- Brittleness – Your tyre will look and feel brittle. Small pieces of tyre may even break off.
- Cracks – You may notice cracks appearing on the tread and elsewhere on the tyre.
- Faded colour – Your tyre will start turning grey
So why is dry rot so bad? As your tyre cracks and pieces fall off, holes could appear and cause your tyre to deflate and it can become impossible to maintain the correct tyre air pressure. This would cause the same problems as underinflated tyres by stressing your car’s suspension.
If you notice dry rot on your tyres, go to a trusted mechanic and they will evaluate if your tyre can be saved or if you need to completely replace them. You can avoid dry rot by keeping your car in a basement where temperatures are stable and the tyres are out of the sun’s harmful UV rays. Do be sure to frequently drive your vehicle, as inactivity can also cause dry rot.
Proper wheel alignment plays a vital role in determining how much of the tyre is actually in contact with the road, which affects how the car handles as well as the tyre’s the tread wear pattern. Naturally, poor wheel alignment can result in uneven wear. So, if you notice one side wearing down faster than the other, it’s worth having the alignment looked at.
If only the inside and outside shoulder of the tread block is worn, you may need a camber adjustment. This is basically an inward or outward tilt of tyres when viewed from the front of the car. Conversely, if your tyres are worn out ‘sideways’ from the top edge as viewed from above, your toe angle needs adjustment. This is an inward or outward tilt of tyres when viewed from above. All these signs are the tyre’s cry for an immediate wheel alignment. Ignoring these warning signs are detrimental to both the tyre’s lifespan and vehicle handling.

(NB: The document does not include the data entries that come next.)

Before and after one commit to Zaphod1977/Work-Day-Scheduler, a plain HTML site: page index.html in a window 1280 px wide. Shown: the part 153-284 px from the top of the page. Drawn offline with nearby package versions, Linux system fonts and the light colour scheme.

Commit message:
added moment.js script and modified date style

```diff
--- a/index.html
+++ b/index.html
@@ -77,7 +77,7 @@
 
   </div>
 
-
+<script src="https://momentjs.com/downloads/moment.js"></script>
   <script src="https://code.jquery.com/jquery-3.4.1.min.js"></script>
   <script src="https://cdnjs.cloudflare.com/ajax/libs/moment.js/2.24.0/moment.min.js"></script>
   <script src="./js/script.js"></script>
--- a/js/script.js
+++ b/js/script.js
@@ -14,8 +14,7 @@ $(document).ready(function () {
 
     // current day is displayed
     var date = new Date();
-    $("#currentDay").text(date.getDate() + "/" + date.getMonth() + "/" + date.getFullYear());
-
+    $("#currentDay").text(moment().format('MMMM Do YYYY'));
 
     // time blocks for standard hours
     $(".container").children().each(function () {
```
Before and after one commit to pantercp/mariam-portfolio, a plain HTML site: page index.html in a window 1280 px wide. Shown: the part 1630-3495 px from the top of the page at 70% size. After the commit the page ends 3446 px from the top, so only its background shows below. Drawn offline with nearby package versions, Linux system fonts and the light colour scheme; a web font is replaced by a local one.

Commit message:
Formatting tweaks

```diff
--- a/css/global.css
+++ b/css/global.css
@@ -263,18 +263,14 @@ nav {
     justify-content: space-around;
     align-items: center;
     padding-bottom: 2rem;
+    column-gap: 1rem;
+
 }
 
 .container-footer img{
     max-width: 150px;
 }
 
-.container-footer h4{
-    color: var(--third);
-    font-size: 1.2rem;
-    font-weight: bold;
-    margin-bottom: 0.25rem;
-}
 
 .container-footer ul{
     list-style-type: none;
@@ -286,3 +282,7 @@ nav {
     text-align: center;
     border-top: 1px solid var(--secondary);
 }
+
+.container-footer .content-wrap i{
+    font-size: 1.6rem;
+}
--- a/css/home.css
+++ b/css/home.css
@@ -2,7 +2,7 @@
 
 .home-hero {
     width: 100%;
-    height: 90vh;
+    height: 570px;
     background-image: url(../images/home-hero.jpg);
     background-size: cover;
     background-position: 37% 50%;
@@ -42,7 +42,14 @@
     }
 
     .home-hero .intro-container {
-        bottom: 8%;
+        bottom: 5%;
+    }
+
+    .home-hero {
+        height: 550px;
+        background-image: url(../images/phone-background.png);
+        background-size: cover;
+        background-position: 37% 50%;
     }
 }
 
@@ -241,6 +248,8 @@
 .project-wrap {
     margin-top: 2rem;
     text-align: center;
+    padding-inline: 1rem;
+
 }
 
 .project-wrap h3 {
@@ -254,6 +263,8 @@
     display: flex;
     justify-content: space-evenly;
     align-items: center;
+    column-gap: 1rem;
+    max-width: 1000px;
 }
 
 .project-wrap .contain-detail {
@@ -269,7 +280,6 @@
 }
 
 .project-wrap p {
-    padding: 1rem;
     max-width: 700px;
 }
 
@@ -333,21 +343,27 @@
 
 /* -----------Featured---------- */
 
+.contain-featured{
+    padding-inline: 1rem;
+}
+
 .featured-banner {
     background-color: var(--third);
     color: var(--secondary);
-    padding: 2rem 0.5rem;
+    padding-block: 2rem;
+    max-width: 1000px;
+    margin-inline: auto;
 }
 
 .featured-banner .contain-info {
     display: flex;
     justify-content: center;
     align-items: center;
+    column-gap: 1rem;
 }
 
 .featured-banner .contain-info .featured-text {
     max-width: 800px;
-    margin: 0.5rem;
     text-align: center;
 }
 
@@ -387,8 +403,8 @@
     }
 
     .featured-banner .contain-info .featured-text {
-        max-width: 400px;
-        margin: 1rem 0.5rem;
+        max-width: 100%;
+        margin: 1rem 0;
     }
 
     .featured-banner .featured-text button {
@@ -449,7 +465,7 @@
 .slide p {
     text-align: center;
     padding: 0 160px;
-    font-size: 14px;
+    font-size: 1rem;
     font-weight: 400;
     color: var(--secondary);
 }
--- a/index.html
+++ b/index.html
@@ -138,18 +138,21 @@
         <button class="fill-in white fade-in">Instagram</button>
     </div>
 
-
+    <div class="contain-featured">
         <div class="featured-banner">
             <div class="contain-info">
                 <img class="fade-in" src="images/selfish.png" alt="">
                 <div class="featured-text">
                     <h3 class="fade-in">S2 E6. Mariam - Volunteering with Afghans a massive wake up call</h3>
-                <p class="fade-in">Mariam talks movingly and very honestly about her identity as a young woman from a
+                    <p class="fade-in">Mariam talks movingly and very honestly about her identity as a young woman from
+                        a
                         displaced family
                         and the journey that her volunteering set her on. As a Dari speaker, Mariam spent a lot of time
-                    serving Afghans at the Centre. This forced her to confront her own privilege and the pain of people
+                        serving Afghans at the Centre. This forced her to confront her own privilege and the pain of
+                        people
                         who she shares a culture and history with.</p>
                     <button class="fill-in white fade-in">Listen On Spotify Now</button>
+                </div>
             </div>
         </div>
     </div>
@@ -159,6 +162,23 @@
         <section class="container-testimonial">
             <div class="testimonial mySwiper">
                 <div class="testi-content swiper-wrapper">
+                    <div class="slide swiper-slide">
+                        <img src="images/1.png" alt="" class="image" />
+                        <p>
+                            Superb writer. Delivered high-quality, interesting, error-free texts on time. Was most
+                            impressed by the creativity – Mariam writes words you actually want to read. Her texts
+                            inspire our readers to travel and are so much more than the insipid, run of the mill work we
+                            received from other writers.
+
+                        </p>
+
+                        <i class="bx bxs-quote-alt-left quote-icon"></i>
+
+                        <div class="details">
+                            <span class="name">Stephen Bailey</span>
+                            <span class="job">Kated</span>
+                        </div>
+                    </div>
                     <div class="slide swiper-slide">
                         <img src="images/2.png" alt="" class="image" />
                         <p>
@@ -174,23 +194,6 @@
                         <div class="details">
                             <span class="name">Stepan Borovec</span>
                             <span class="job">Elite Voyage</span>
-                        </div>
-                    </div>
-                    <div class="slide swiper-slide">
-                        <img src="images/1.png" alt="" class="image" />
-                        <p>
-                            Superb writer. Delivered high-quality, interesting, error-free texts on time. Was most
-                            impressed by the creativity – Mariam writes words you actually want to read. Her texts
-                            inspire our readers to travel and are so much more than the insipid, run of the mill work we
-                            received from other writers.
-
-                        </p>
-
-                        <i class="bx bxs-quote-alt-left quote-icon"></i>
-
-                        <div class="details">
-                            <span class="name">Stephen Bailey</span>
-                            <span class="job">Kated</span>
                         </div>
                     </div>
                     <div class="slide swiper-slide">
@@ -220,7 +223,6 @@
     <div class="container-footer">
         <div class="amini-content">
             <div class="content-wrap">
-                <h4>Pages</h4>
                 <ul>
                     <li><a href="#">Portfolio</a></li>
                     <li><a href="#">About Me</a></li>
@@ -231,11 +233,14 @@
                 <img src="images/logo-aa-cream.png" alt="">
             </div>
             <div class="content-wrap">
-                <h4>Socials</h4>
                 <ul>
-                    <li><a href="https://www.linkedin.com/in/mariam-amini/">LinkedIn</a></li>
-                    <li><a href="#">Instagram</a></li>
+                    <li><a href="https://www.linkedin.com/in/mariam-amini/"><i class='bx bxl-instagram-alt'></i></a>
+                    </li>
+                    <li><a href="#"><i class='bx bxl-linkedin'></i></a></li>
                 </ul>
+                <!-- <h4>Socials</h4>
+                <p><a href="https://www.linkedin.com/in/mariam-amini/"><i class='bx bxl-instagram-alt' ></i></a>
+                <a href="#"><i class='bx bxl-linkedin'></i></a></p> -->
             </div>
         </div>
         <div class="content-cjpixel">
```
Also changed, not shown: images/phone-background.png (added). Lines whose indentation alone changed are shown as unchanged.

In short, tyre care is more than just ensuring tyre pressure is correct and driving them once in a while. Care and attention are needed to prevent your tyres from being weathered into uselessness. If you need help with taking care of your tyres, myTukar’s professional maintenance service is ready to help! If you are looking for an SUV, check this article out before you buy!